> _THE TASK_
Pick out all lines of the entries that include the word "display" and copy them.

> _PROVIDED MATERIAL_

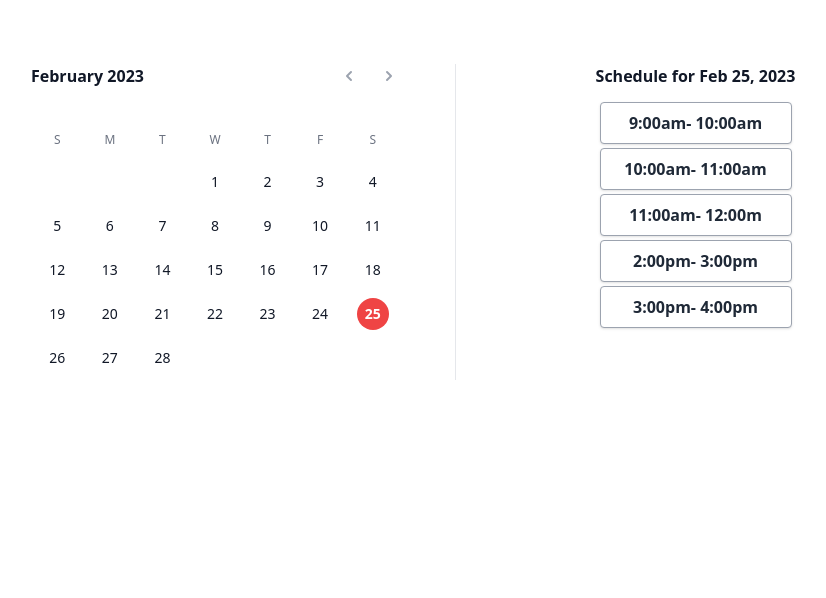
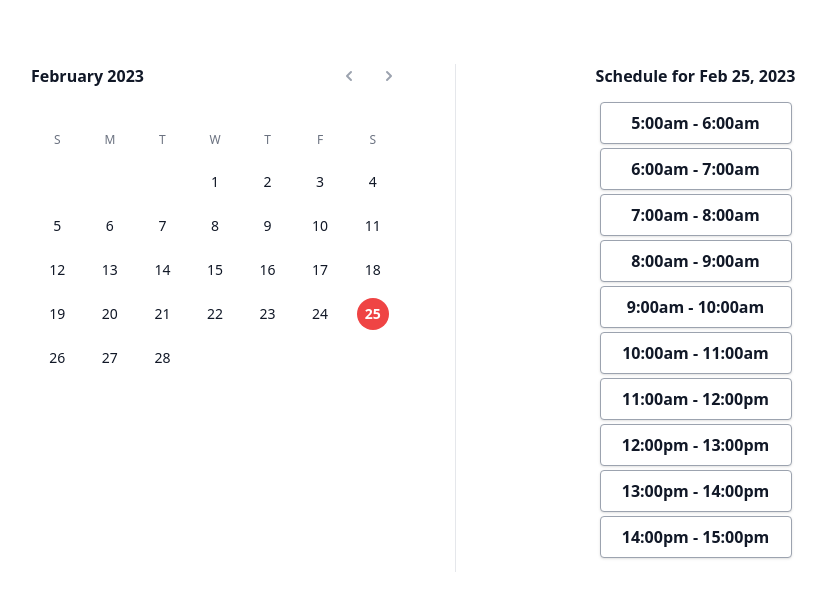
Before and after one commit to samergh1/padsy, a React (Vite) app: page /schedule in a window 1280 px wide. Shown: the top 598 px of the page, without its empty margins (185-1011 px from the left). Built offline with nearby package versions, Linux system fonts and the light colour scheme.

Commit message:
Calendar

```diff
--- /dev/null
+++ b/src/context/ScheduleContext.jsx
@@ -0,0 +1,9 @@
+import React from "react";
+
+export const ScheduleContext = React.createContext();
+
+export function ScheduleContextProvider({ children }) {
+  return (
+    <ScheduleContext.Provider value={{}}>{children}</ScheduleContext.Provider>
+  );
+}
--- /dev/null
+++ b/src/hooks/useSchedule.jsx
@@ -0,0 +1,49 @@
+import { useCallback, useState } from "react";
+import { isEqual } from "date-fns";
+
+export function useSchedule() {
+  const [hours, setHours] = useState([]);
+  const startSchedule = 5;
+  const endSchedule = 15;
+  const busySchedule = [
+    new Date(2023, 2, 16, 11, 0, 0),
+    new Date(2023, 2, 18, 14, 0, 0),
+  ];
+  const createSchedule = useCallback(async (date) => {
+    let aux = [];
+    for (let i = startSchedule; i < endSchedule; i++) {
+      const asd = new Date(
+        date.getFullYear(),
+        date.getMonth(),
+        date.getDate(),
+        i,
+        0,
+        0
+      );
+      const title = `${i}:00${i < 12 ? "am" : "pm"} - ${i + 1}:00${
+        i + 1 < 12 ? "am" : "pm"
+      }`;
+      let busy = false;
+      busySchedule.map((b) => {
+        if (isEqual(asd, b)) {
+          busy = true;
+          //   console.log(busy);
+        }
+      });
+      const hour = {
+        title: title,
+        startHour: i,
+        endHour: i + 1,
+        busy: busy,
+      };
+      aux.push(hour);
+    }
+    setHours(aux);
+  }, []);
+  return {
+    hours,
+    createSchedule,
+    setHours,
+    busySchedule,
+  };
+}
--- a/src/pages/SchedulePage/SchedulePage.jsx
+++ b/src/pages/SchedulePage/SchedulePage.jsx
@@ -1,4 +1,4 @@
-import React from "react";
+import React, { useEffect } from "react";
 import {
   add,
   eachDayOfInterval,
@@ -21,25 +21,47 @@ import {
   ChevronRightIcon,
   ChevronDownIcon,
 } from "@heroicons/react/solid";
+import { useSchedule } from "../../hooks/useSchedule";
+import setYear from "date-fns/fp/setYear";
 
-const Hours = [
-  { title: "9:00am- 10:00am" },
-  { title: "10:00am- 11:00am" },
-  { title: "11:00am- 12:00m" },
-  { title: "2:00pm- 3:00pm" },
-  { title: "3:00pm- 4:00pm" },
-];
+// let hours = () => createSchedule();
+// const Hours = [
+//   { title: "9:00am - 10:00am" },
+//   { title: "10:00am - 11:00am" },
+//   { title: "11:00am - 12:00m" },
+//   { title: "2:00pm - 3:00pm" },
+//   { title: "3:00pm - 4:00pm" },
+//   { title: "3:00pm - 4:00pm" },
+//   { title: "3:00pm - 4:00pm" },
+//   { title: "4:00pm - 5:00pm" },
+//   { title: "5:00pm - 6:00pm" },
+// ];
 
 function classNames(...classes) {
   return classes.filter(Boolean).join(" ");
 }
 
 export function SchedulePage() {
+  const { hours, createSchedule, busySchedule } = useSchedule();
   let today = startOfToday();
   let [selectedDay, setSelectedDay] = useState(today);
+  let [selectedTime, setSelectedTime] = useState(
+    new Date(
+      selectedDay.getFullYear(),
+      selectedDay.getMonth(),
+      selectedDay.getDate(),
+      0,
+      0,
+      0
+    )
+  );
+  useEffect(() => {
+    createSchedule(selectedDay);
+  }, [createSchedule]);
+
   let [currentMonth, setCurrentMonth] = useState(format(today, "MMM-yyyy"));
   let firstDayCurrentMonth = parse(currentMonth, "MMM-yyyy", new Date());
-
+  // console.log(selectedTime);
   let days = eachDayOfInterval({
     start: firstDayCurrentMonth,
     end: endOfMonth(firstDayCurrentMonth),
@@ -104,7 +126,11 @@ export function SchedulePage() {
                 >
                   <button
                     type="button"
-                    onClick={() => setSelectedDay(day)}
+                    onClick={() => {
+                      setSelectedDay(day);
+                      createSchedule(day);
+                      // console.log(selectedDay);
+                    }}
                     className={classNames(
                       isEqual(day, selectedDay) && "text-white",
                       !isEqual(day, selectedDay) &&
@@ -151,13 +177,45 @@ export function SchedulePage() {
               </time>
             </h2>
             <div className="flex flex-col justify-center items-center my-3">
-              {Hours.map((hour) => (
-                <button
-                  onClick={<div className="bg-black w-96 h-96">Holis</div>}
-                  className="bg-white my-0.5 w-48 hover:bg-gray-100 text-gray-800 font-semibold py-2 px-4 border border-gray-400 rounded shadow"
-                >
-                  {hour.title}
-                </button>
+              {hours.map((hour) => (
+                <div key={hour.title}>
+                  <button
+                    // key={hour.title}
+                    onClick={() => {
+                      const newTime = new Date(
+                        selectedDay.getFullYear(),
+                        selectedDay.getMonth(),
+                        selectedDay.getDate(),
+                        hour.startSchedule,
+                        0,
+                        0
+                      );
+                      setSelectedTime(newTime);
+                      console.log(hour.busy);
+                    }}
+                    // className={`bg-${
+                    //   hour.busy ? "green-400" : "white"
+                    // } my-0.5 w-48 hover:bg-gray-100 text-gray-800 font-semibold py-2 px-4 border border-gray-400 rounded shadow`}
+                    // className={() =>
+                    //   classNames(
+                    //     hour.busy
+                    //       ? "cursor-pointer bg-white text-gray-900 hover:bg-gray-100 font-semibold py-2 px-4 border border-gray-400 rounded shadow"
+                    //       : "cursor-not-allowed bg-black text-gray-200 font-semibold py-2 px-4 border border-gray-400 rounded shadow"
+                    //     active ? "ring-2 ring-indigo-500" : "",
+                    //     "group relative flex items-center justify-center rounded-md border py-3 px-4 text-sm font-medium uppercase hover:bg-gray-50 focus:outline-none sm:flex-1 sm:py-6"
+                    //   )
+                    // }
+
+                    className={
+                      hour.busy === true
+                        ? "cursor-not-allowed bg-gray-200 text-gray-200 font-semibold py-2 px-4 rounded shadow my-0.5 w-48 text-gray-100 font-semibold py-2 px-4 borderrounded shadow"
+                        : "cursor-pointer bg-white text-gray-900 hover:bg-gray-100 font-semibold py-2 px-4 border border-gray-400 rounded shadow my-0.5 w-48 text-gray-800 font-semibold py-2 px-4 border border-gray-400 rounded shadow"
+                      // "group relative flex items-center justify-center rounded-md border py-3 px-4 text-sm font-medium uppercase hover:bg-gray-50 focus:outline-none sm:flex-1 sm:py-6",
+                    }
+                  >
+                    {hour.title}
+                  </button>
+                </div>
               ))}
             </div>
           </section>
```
...
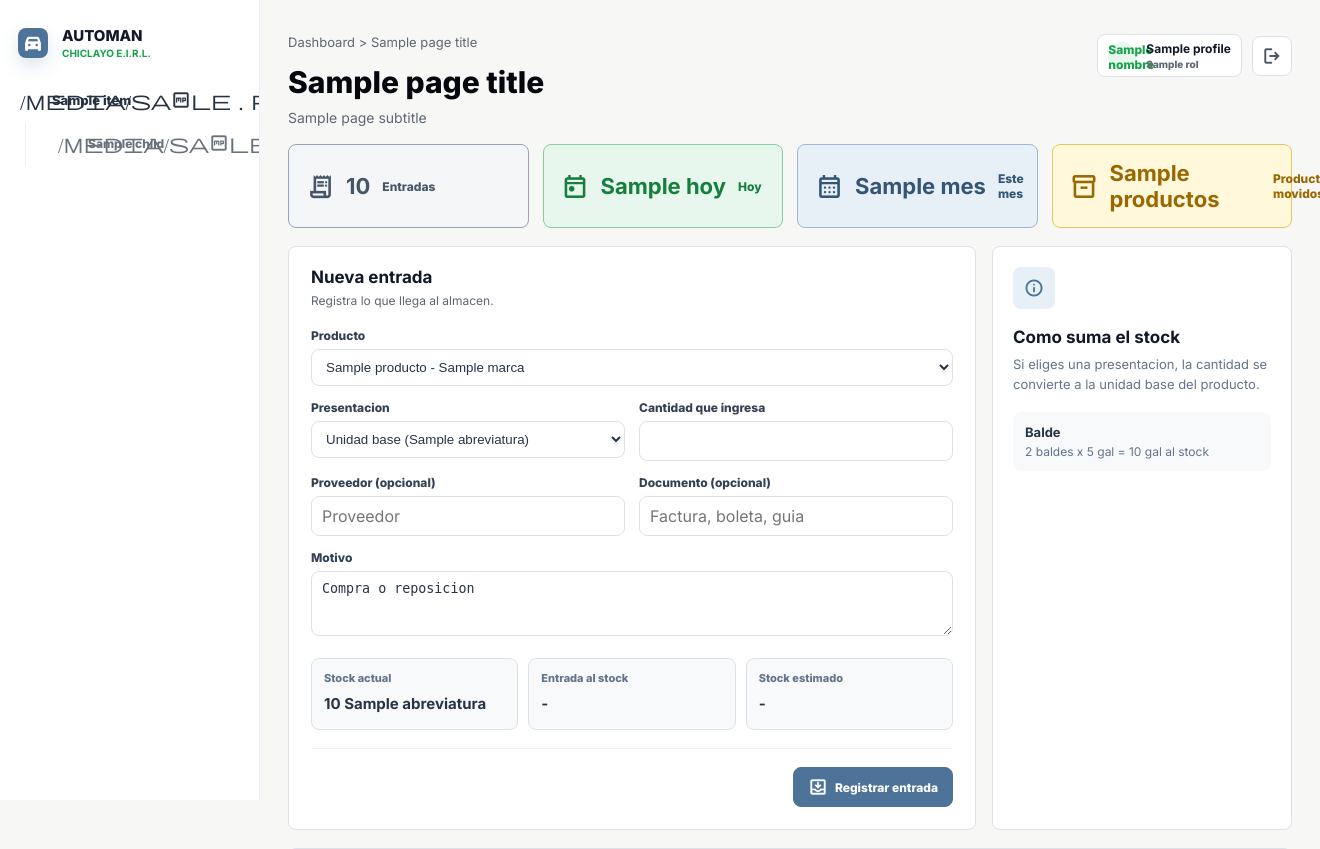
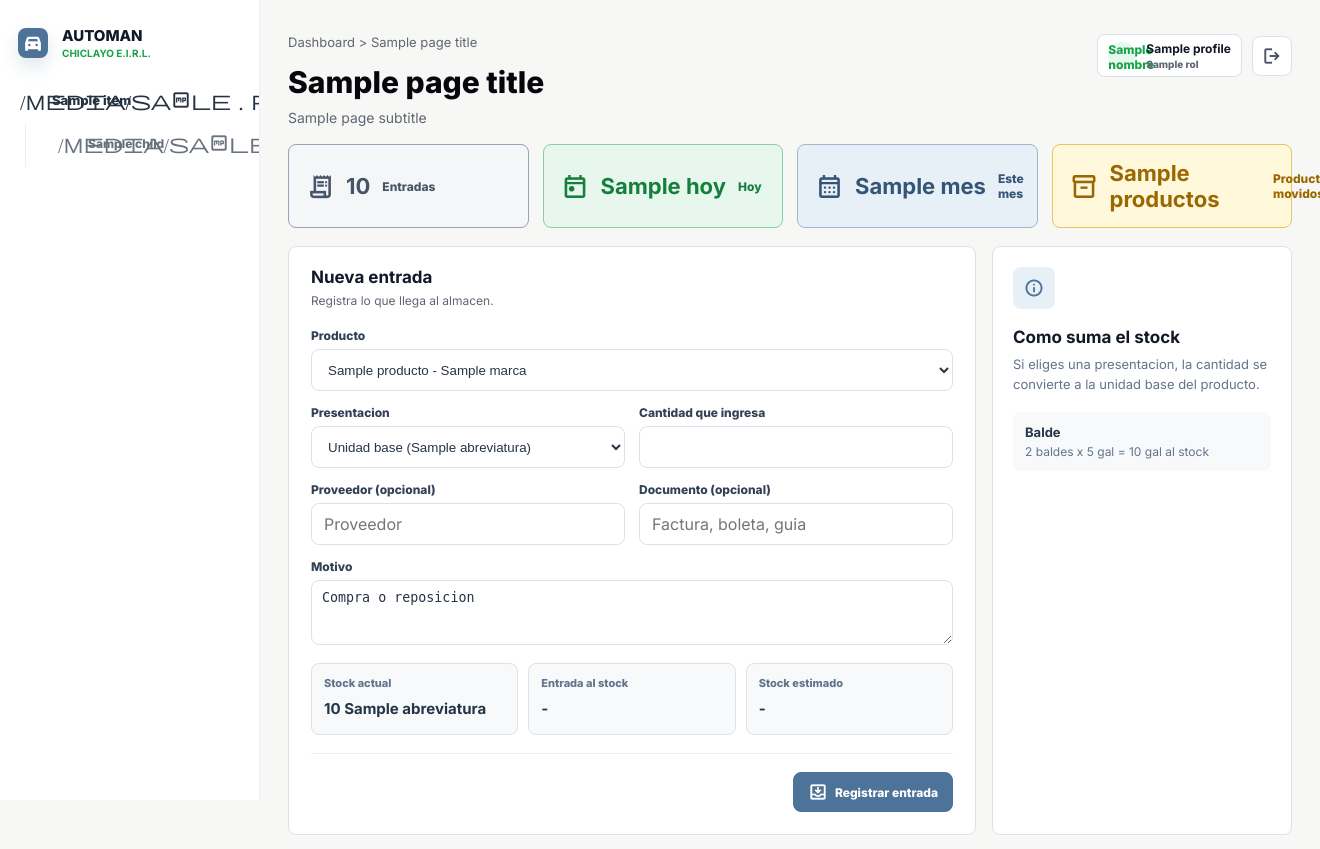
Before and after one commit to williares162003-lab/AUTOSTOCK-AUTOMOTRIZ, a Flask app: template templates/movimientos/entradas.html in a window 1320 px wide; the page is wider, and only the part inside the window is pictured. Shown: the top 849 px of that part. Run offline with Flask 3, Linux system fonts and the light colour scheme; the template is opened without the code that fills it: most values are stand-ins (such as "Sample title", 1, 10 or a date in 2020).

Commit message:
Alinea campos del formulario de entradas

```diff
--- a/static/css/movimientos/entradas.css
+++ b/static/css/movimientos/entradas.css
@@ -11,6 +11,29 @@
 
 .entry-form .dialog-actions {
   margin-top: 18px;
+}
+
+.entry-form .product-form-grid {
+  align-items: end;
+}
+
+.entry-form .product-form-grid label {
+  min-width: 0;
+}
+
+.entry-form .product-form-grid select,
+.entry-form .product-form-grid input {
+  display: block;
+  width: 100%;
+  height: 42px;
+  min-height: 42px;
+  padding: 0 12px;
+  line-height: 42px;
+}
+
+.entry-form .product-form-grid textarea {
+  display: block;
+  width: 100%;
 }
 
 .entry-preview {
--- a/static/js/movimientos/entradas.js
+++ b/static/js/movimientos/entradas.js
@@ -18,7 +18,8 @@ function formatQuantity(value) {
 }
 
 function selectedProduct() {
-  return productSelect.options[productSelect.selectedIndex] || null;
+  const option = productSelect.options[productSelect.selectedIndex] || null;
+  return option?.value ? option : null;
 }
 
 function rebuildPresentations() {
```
...
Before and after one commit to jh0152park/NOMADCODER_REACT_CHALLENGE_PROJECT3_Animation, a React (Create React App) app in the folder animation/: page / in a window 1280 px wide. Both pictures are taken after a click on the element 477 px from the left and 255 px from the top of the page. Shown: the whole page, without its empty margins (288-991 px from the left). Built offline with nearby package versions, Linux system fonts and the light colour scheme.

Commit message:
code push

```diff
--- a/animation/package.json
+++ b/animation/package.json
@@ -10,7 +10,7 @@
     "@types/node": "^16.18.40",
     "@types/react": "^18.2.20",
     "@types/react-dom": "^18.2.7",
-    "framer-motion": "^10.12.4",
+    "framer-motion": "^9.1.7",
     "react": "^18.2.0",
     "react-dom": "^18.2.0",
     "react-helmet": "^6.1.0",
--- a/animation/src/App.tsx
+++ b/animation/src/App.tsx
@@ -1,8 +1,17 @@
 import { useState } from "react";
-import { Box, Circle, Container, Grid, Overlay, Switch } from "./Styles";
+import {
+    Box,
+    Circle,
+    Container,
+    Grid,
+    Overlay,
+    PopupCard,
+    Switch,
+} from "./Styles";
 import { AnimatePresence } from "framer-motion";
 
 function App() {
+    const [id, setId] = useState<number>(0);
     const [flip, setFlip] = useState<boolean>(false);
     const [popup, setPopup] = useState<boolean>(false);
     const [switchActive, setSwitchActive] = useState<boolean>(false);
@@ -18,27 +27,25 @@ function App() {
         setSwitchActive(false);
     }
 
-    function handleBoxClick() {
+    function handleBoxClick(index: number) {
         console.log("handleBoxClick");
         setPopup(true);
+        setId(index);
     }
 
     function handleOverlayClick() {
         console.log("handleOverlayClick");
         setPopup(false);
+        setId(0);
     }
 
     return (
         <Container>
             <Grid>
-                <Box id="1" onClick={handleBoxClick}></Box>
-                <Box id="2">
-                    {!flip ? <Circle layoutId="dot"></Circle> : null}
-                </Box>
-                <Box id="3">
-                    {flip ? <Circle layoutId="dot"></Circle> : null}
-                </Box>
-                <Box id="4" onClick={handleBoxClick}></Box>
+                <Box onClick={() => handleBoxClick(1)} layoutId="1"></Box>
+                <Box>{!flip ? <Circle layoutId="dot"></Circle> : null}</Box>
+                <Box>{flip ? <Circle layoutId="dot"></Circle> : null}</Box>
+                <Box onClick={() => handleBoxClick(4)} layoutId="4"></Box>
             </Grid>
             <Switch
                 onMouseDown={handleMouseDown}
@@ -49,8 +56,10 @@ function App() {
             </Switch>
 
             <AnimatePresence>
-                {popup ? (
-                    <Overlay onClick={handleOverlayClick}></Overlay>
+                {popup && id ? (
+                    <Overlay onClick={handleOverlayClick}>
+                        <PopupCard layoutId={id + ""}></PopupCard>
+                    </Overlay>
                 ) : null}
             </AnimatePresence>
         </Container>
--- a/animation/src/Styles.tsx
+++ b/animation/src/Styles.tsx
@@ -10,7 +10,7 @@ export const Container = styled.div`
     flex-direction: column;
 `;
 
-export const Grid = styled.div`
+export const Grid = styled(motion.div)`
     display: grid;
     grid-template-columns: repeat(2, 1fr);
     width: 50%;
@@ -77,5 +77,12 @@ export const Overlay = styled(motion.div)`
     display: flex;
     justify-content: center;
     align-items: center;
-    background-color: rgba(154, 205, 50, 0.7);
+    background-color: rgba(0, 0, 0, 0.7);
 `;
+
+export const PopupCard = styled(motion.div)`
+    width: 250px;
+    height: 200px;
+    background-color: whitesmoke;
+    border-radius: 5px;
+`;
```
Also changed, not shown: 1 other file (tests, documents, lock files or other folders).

> _EXERCISE SOLUTION_
+  display: block;
+  display: block;
     display: grid;
     display: flex;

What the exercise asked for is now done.